Capital Punishment, by Robert Wilson (Orion UK):
Like so many other Rap Sheet readers, I suspect, I first encountered British author Wilson’s work in A Small Death in Lisbon, his extraordinary 1999 thriller about Nazi wartime shenanigans and slayngs in the Portuguese capital. That led me to investigate his previous four novels (beginning with 1994’s Instruments of Darkness), all starring a West African “fixer” named Bruce Medway. Then it was on to The Blind Man of Seville (a Spain-set mystery I included in January Magazine’s Best Books of 2003 feature) and its three sequels, which built around a troubled head of the Seville Police Department's homicide division, Inspector Jefe Javier Falcón--and inspired Sky Atlantic’s recent British TV drama, Falcón (see the trailer here). The Falcón books were quite popular.

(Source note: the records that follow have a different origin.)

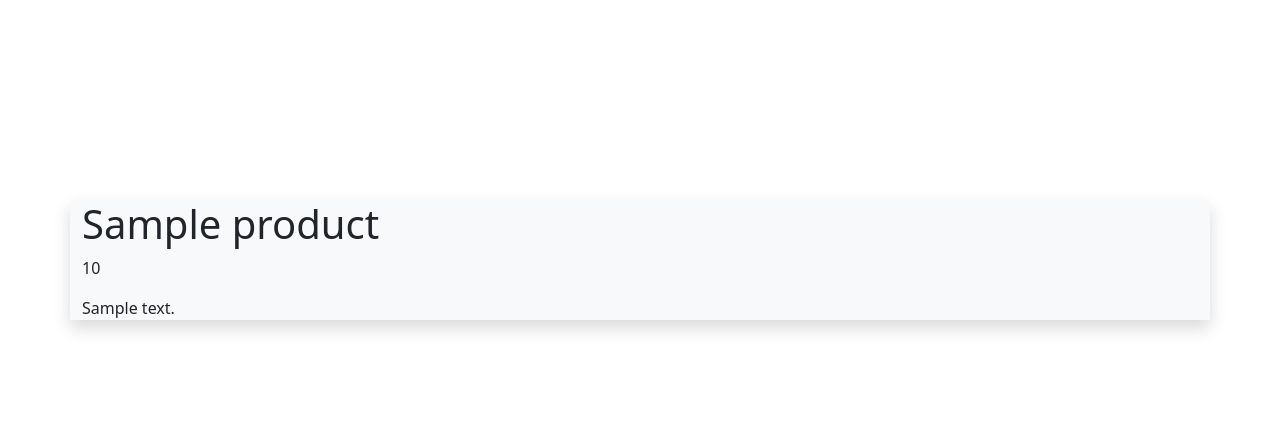
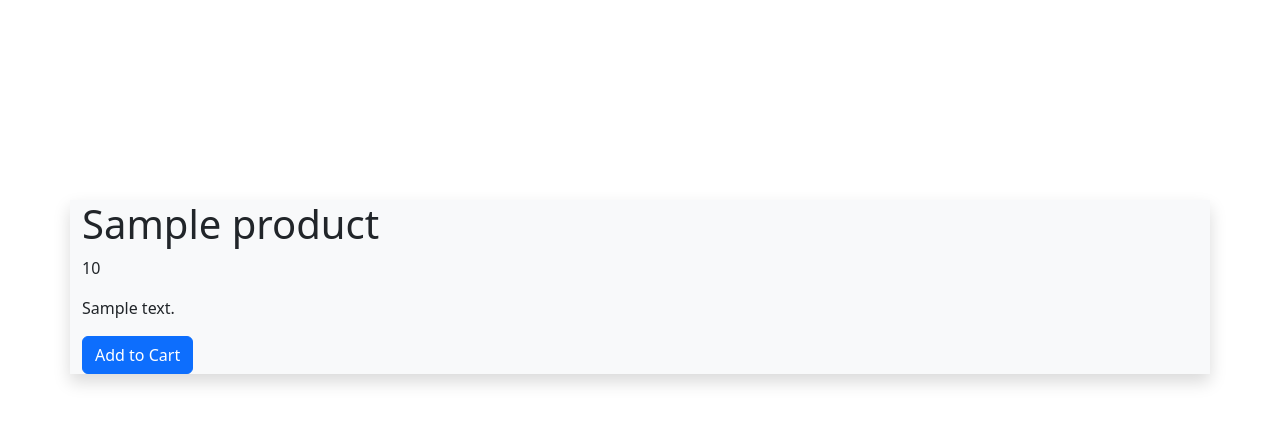
Before and after one commit to syasul/Amelyn-Collection, a Django app: page /product/detail-product/1 in a window 1280 px wide. Shown: the top 425 px of the page. Run offline with Django 4.2, Linux system fonts and the light colour scheme; tables that the repository leaves empty hold one stand-in row (values such as "Sample post"); parts of the project's set-up code (start-up, migrations or seed data) failed here and were passed over; some libraries are stand-ins or nearby versions.

Commit message:
feat(product): add button add to cart

```diff
--- a/templates/product/detail_product.html
+++ b/templates/product/detail_product.html
@@ -11,6 +11,14 @@
         <h1>{{products.name}}</h1>
 	    <p>{{products.pricePerDay}}</p>
 	    <p>{{products.description}}</p>
+      {% if products.stock != 0 %}
+      <form method="post" action="{% url 'Cart:add_to_cart' product_id=products.id %}">
+        {% csrf_token %}
+        <button class="btn btn-primary text-white shadow-none" type="submit">Add to Cart</button>
+      </form>
+    {% else %}
+      <button class="btn btn-primary text-white shadow-none disabled" type="submit">Add to Cart</button>
+    {% endif %}
         </div>
     <script src="https://cdn.jsdelivr.net/npm/bootstrap@5.3.2/dist/js/bootstrap.bundle.min.js" integrity="sha384-C6RzsynM9kWDrMNeT87bh95OGNyZPhcTNXj1NW7RuBCsyN/o0jlpcV8Qyq46cDfL" crossorigin="anonymous"></script>
     <script src="https://cdn.jsdelivr.net/npm/@popperjs/core@2.11.8/dist/umd/popper.min.js" integrity="sha384-I7E8VVD/ismYTF4hNIPjVp/Zjvgyol6VFvRkX/vR+Vc4jQkC+hVqc2pM8ODewa9r" crossorigin="anonymous"></script>
```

After four of them, however, Wilson “wanted to get away from the detective hero and the pure police procedural,” as he told the blog Crime Fiction Lover earlier this week. His solution was to pen Capital Punishment, the first installment in a new series featuring Charles Boxer, a British ex-homicide cop turned “freelance
kidnap consultant.” In these pages, we find Boxer and his quondam inamorata,
detective Mercy Danquah, hunting for Alyshia D’Cruz, the 25-year-old daughter
of a crooked but influential Indian businessman, who has vanished in London
after a night out on the town. I’m still reading Capital Punishment, so I can’t say how it all turns out. But I will tell you that the action shifts here from London to Lisbon to Mumbai, and sends Boxer up against religious zealots, assorted mobsters, and prospective terrorists. It doesn’t take Wilson’s protagonist long to realize that Alyshia’s abductors want something far better than money: they want power, and will stop at little to obtain it. American readers who don’t want to order the UK edition of Capital Punishment have only to wait until March for a U.S. release of this same book.
READ MORE: “London: Great Location to Set a Thriller,” by Robert Wilson (The Daily Telegraph).